But what's messed up is that a 3.4 GPA is really not bad at all, man. It isn't. But for medical school? It pretty much sucks. Unless, of course, you know someone somewhere who can help open a few doors or you have your sights set on less competitive schools. But remember--even those schools now have more applicants in their pool due to the click-click-click culture, remember? And a lot of folks are hungry, man. Hungry to get into medical school and now they are clicking the schools that in the past they didn't.
So yeah. Asking can you shadow a doctor in their office or in the hospital? Totally cool if you're in high school or you're an already high achieving college student. But for the person who hasn't been so serious all along? Don't bother. Following me or any other doctor around won't do much more than frustrate everyone.
Man. I feel so horrible for saying all of this. But it's true. Someone needs to yell it, scream it, tell it--it's true. And see, we need to either figure out how to re-humanize the application process or get the word out to everyone that there is no goof-off margin any more in college for those who wish to go to medical school. Additionally, even if you didn't goof off, unless you go hard from the very start academically, no one will ever get a chance to see your great qualities beyond that. It's jacked up but it's true.
So anyone with a kid starting college or who just got there that wants to go to professional school? Here's my PSA: Go hard from day ONE. Make connections. You must be exceptional in person and on paper. Or at least make enough meaningful connections with people who can advocate for you enough to get your application in front of someone who'll actually read it should it fall below the bar. But remember that, even with connections and prayers, being "just above average" academically could get you shut out of what you aspire to do.
And you know what? You won't even be able to take it personally. Because it won't be personal. In fact, it won't be personal at all. Nope.
Oh--and before someone says it--yes, I know that there is a story of someone somewhere after 1991 who overcame all of this and got into the very best med school in the whole world and did great. Just like someone somewhere dropped a quarter into a slot machine and won a million dollars. Just consider this some pragmatic real talk. And the earlier it reaches the right people, the better.
Yeah. I need to get this message out man. Because it ain't 1991 anymore. No ma'am and no sir.
Thanks for letting me ramble on this. I mean it. Oh, and sorry for the buzz kill.
Honestly? I write this blog to share the human aspects of medicine + teaching + work/life balance with others and myself -- and to honor the public hospital and her patients--but never at the expense of patient privacy or dignity.
Thanks for stopping by! :)
"One writes out of one thing only--one's own experience. Everything depends of how relentlessly one forces from this experience the last drop, sweet or bitter, it can possibly give."
~ James Baldwin (1924 - 1987)
"Do it for the story." ~ Antoinette Nguyen, MD, MPH

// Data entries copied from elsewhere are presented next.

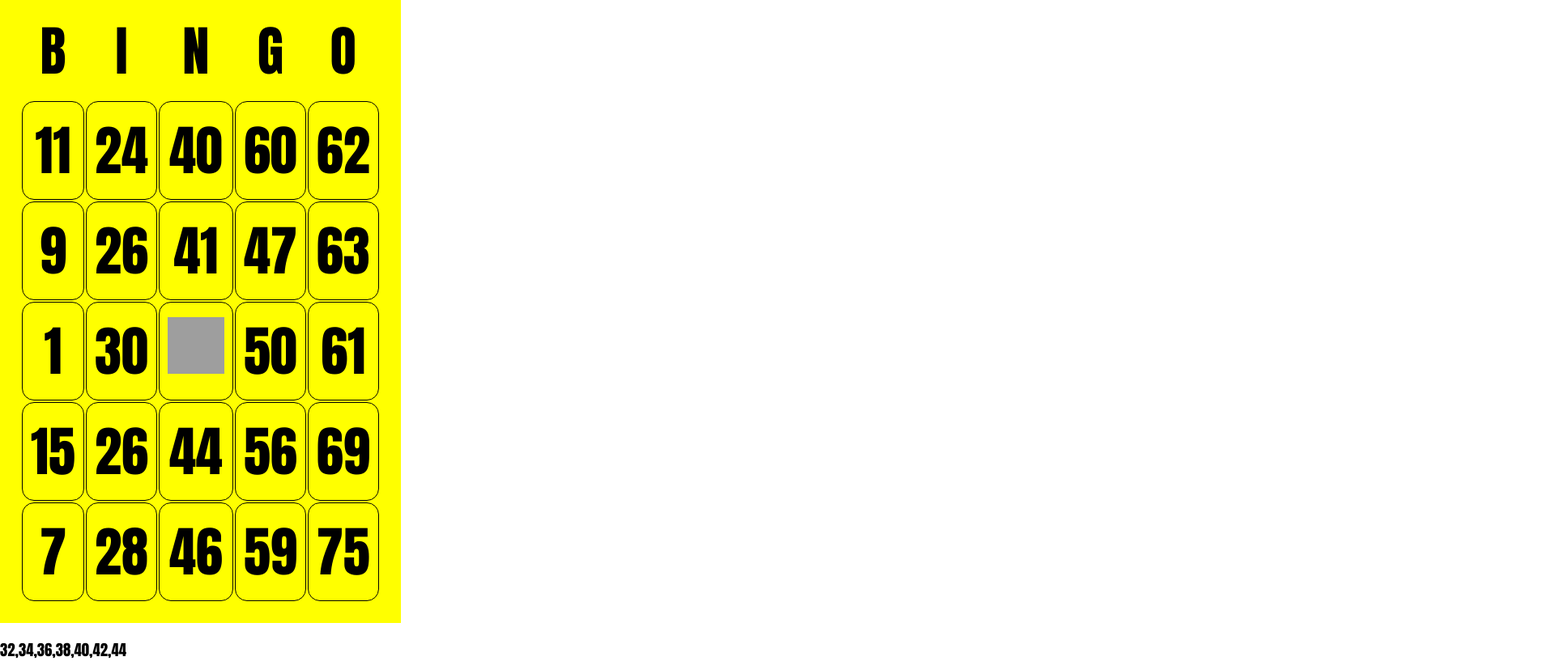
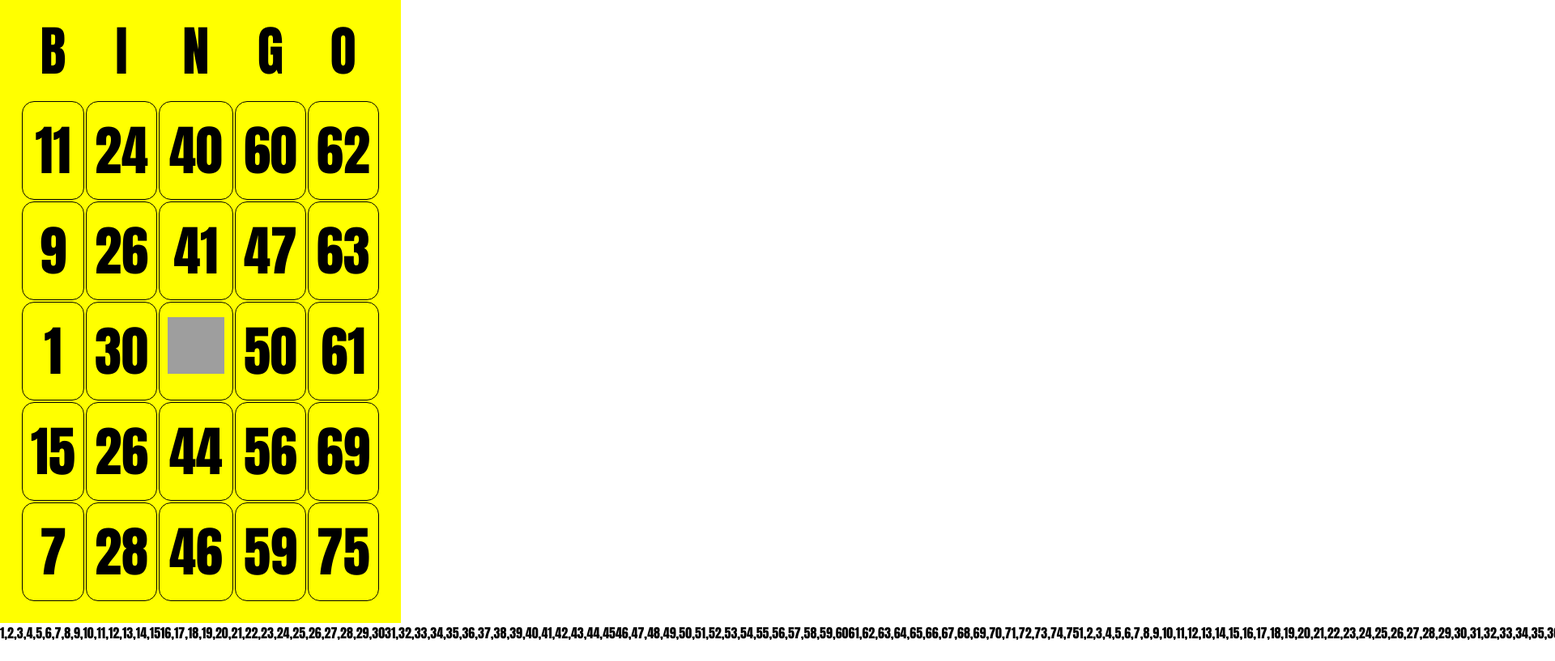
Before and after one commit to BiAxorb/pw1a2025, a plain HTML site: page bingo.html in a window 1280 px wide. Shown: the part 24-841 px from the top of the page at 81% size, 1920 px wide, since content can reach past the window. After the commit the page ends 818 px from the top, so only its background shows below. Drawn offline with Linux system fonts and the light colour scheme; grey boxes are pictures that could not be loaded.

Commit message:
odeio essa merda esqueci de colocar tudo dislike

```diff
--- a/bingo.html
+++ b/bingo.html
@@ -82,12 +82,41 @@
     </thead>
 </table>
 <script>
-    var B = []
-    var I = []
-    var N = []
-    var G = []
-    var O = []
-    var sorteio = []
+function Poi(numero) {
+    if(numero%2==0) {
+        return "Par"
+    } else{return "Impar"}
+}
+
+    var B = lista(1,15)
+    var I = lista(16,30)
+    var N = lista(31,45)
+    var G = lista(46,60)
+    var O = lista(61,75)
+    var sorteio = lista(1,75)
+
+
+    function lista(inicial, final)
+    {
+        var retorno = []
+        for(var i = inicial; i <= final; i++)
+{
+    retorno.push(i)
+
+}   return retorno
+    }
+    function SL(retorno)
+    {
+ document.write (retorno)
+    }
+
+    SL(B)
+    SL(I)
+    SL(N)
+    SL(G)
+    SL(O)
+    SL(sorteio)
+    /*
     for(var i = 1; i <= 75; i++)
 {sorteio.push(i)}
     for(var i = 1; i <= 15; i++)
@@ -98,8 +127,7 @@ for(var i = 16; i <= 30; i++)
 {
     I.push(i)
 }
-for(var i = 31; i <= 45; i++)
-if(i%2==0)
+
 
 {
     N.push(i)
@@ -115,6 +143,7 @@ for(var i = 61; i <= 75; i++)
 {
     O.push(i)
 }
+*/
 </script>
 </body>
 </html>
```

Details, names, time frames, etc. are always changed to protect anonymity. This may or may not be an amalgamation of true,quasi-true, or completely fictional events. But the lessons? They are always real and never, ever fictional. Got that?